While heartbreakingly sad, the loss of a pet can be a golden teaching opportunity. “Treat this as a time for your teen to learn about endings and fresh beginnings,” says Shiri Joshua, founder of the Canadian Centre for Pet Loss Bereavement in Toronto and a child and adolescent psychotherapist. “They’re going to have a girlfriend or boyfriend soon. They’re going to face heartbreak. Use this time to help create coping mechanisms that will see them through their adult lives.”
So how can you help your teen deal with losing Gunner or Snowball?
1. Be honest
Whether it’s a sudden accident, chronic illness or the ravages of time, keep your teen informed about what’s happening with her best bud. “Teens are truth seekers,” says Joshua. “Don’t try and spare their feelings.” Yes, it’s going to be harsh, but not knowing, and not having the chance to be involved, is worse. Myers-Ditommaso made sure her daughters knew exactly what was happening with Gizmo. “I didn’t keep anything from the girls. Kristin was with me when the vet told us he was going to die and that it would be best to put him down. It wasn’t easy. Death is something we all want to ignore, but we can’t.”

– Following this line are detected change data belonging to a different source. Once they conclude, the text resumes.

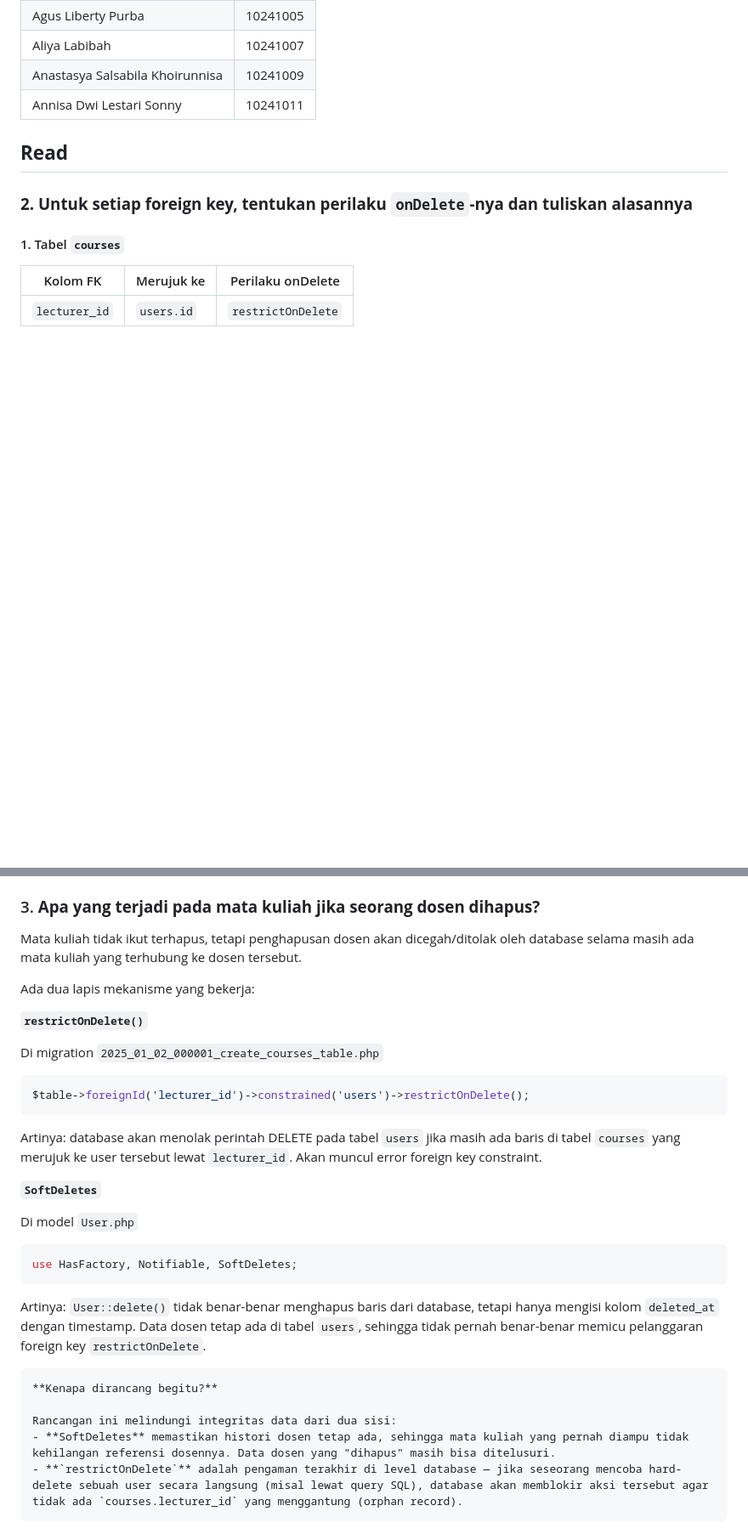
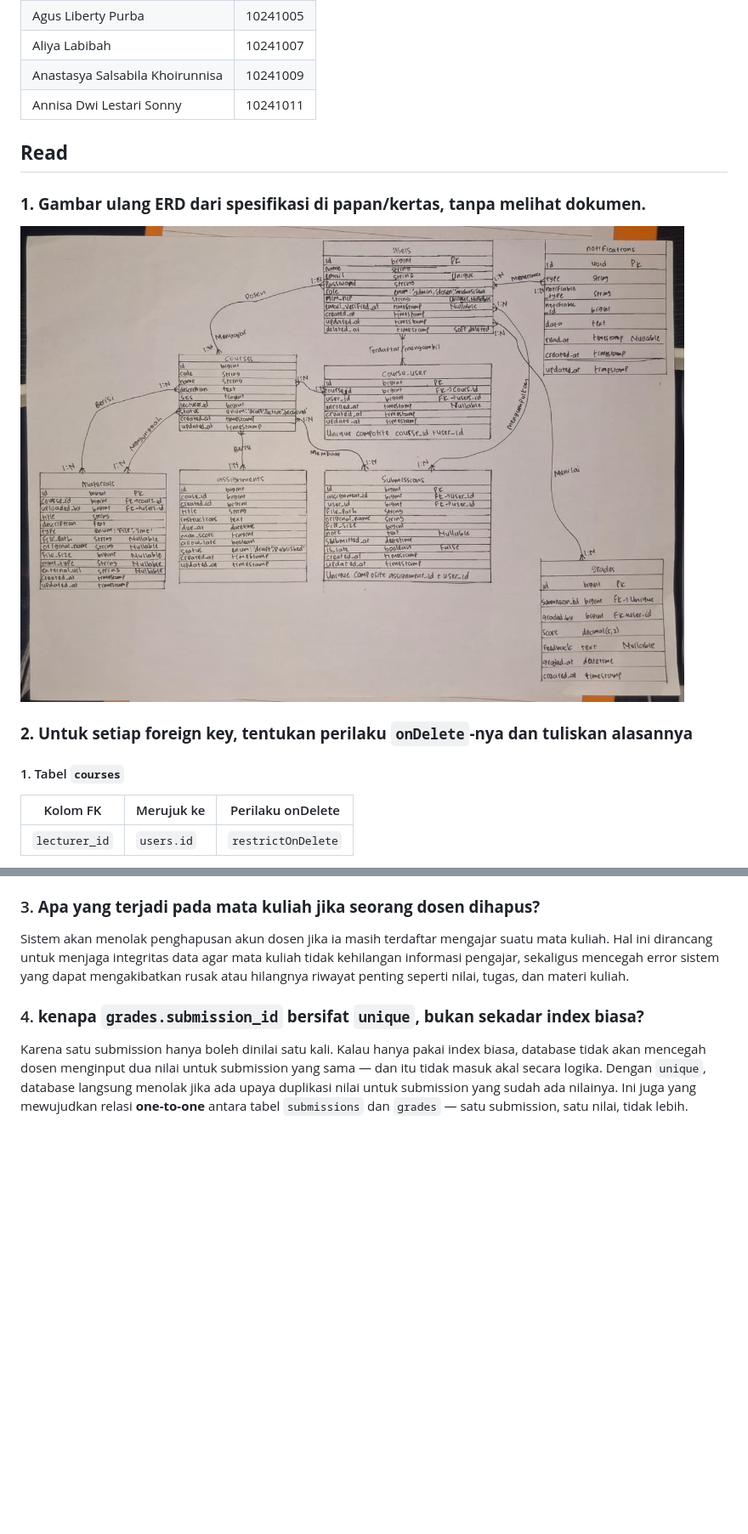
Before and after one commit to Agus-L/kampuslms-kelompok-01, a Markdown page: docs/minggu-03-catatan/minggu-03-catatan-gabungan.md, 2 parts joined by grey strips. Shown at 85% size. Drawn GitHub-style; pictures changed too: docs/gambar_ERD.jpeg (added); blank space fills up the shorter version.

Commit message:
docs: update catatan gabungan minggu 3 - tambah ERD dan jawaban pertanyaan 4

````diff
--- a/docs/minggu-03-catatan/minggu-03-catatan-gabungan.md
+++ b/docs/minggu-03-catatan/minggu-03-catatan-gabungan.md
@@ -9,6 +9,9 @@
 | Annisa Dwi Lestari Sonny | 10241011 |
 
 ## **Read**
+### **1. Gambar ulang ERD dari spesifikasi di papan/kertas, tanpa melihat dokumen.**
+![gambar ERD](/docs/gambar_ERD.jpeg)
+
 ### **2. Untuk setiap foreign key, tentukan perilaku `onDelete`-nya dan tuliskan alasannya**
 
 #### 1. Tabel `courses`
@@ -96,28 +99,9 @@
 
 ### 3. **Apa yang terjadi pada mata kuliah jika seorang dosen dihapus?**
 
-   Mata kuliah tidak ikut terhapus, tetapi penghapusan dosen akan dicegah/ditolak oleh database selama masih ada mata kuliah yang terhubung ke dosen tersebut.
+   Sistem akan menolak penghapusan akun dosen jika ia masih terdaftar mengajar suatu mata kuliah. Hal ini dirancang untuk menjaga integritas data agar mata kuliah tidak kehilangan informasi pengajar, sekaligus mencegah error sistem yang dapat mengakibatkan rusak atau hilangnya riwayat penting seperti nilai, tugas, dan materi kuliah.
 
-   Ada dua lapis mekanisme yang bekerja:
 
-   **`restrictOnDelete()`**
+### 4. **kenapa `grades.submission_id` bersifat `unique`, bukan sekadar index biasa?**
 
-   Di migration `2025_01_02_000001_create_courses_table.php`
-   ```php
-   $table->foreignId('lecturer_id')->constrained('users')->restrictOnDelete();
-   ```
-   Artinya: database akan menolak perintah DELETE pada tabel `users` jika masih ada baris di tabel `courses` yang merujuk ke user tersebut lewat `lecturer_id`. Akan muncul error foreign key constraint.
-
-   **`SoftDeletes`**
-
-   Di model `User.php`
-   ```php
-   use HasFactory, Notifiable, SoftDeletes;
-   ```
-   Artinya: `User::delete()` tidak benar-benar menghapus baris dari database, tetapi hanya mengisi kolom `deleted_at` dengan timestamp. Data dosen tetap ada di tabel `users`, sehingga tidak pernah benar-benar memicu pelanggaran foreign key `restrictOnDelete`.
-
-    **Kenapa dirancang begitu?**
-
-    Rancangan ini melindungi integritas data dari dua sisi:
-    - **SoftDeletes** memastikan histori dosen tetap ada, sehingga mata kuliah yang pernah diampu tidak kehilangan referensi dosennya. Data dosen yang "dihapus" masih bisa ditelusuri.
-    - **`restrictOnDelete`** adalah pengaman terakhir di level database — jika seseorang mencoba hard-delete sebuah user secara langsung (misal lewat query SQL), database akan memblokir aksi tersebut agar tidak ada `courses.lecturer_id` yang menggantung (orphan record).
+   Karena satu submission hanya boleh dinilai satu kali. Kalau hanya pakai index biasa, database tidak akan mencegah dosen menginput dua nilai untuk submission yang sama — dan itu tidak masuk akal secara logika. Dengan `unique`, database langsung menolak jika ada upaya duplikasi nilai untuk submission yang sudah ada nilainya. Ini juga yang mewujudkan relasi **one-to-one** antara tabel `submissions` dan `grades` — satu submission, satu nilai, tidak lebih.
````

“Deciding to have a pet put down is a discussion the parent should usually have privately with their vet, first,” says Troye McPherson, a veterinarian in Tantallon, N. S. “Relay what the vet recommends to your child. If he has questions, then have him talk to the vet directly.”

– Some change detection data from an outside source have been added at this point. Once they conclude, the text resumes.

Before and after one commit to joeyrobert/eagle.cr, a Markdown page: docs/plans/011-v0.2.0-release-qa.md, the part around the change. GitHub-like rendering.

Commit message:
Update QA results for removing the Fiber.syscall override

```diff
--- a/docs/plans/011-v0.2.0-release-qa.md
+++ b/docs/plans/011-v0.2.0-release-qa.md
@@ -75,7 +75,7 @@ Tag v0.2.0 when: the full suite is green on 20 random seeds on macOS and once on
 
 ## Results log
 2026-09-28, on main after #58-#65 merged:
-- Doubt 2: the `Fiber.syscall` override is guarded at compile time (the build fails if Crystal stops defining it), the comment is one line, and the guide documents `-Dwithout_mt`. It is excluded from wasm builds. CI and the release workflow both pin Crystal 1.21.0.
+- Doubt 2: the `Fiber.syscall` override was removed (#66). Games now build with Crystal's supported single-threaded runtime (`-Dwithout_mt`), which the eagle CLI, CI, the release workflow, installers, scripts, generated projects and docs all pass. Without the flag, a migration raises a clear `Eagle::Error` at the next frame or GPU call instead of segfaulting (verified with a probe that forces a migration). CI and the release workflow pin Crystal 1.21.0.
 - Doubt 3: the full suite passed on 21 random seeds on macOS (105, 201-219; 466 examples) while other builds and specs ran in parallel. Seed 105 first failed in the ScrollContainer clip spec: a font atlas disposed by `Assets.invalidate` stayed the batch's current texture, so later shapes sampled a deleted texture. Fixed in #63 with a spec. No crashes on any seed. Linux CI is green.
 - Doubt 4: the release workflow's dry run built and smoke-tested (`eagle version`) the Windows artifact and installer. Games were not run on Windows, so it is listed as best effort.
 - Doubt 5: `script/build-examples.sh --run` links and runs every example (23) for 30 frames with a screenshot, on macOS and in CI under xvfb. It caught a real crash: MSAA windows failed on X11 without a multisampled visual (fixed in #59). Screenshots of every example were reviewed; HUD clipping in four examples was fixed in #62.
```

Should your teen attend the euthanasia? It depends. “Some kids do and handle it well,” says McPherson. Parents should inform their kids about what’s going to happen, then let them decide whether or not to attend.
2. Get ready for tears and anger

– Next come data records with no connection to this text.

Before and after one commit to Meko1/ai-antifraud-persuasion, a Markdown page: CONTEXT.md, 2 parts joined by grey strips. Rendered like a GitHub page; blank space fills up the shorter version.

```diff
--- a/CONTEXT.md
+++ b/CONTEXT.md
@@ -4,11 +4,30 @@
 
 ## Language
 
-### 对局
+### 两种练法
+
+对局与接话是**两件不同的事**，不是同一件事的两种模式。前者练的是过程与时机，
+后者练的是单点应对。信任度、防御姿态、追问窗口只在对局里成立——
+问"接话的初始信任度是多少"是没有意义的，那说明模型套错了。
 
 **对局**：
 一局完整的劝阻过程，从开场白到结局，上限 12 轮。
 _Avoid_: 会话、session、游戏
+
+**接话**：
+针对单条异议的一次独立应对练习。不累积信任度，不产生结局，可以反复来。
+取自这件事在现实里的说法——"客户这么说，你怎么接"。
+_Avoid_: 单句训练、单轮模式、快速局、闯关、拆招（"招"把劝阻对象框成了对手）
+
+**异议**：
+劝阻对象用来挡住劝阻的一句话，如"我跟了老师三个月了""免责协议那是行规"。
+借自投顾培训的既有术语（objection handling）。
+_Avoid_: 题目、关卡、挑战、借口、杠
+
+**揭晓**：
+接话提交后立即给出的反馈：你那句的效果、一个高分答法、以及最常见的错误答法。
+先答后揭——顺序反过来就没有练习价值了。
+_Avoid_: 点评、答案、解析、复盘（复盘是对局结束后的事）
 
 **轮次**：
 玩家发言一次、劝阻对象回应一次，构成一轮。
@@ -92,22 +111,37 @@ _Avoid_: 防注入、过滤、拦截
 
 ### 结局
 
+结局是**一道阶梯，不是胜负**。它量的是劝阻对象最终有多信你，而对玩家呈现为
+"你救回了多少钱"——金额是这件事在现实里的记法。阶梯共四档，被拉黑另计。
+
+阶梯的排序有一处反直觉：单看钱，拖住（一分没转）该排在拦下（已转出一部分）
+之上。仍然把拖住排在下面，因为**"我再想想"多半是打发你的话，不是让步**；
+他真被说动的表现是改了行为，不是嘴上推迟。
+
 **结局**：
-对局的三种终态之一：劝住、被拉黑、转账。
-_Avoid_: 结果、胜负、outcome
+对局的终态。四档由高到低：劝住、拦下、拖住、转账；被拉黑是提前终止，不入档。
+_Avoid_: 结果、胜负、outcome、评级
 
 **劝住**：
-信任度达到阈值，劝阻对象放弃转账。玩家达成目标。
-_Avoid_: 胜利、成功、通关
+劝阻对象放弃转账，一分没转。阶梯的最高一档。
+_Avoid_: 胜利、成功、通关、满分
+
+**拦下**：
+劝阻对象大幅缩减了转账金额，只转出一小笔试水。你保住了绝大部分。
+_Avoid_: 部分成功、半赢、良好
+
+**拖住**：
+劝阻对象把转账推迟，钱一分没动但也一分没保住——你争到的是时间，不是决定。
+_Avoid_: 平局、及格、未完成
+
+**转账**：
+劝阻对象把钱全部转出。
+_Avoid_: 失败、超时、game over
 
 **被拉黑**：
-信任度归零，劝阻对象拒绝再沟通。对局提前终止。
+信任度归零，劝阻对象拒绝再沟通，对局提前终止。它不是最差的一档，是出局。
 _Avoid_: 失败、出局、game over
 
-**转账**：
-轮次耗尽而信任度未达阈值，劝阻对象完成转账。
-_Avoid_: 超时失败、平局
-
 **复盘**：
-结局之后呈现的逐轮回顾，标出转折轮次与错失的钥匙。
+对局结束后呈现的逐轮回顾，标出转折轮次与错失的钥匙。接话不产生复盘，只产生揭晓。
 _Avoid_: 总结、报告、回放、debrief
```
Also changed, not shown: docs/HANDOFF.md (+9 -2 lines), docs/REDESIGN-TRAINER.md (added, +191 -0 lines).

It’s natural to experience strong emotions when someone you love dies. Respect that and let your kids know it’s OK to feel what they’re feeling. That’s exactly what Helen Keeler did when her daughter’s cat, Willow, was attacked and killed by a neighbour’s dog in their Toronto neighbourhood. “She was very angry,” says Keeler. “I explained that even though this really was a waste and didn’t need to happen, it was not intentional. At the same time, I let her vent. I listened to her and respected her reactions.”
Word to the wise: teens don’t talk much. Sharing what you’re feeling will open the door for them to reveal their feelings. The more they express themselves, the better.
3. Pay tribute to your pet
“Always say goodbye to your pet,” says Joshua. “It doesn’t have to be anything formal. Sit together, share memories, laugh, cry ““ whatever feels right for your family. Never ignore it.” The Ditommasos made a point of bringing Gizmo home before arranging to have him put down, so the girls and all their neighbourhood friends could say goodbye to him. They also put together a memory book with photos, his collar ““ “anything we could find,” says Myers-Ditommaso. “It’s a cherished keepsake and really helped the girls through their grief.” (For more information on pet loss, including ideas for how to memorialize your pet, go to petlosssupport.ca.
4. Don’t replace your pet right away
Everyone grieves differently and for varying amounts of time. “It may take a month or a year, depending on the bond your child had with the pet,” says McPherson. “Be patient, and don’t rush into getting another pet.”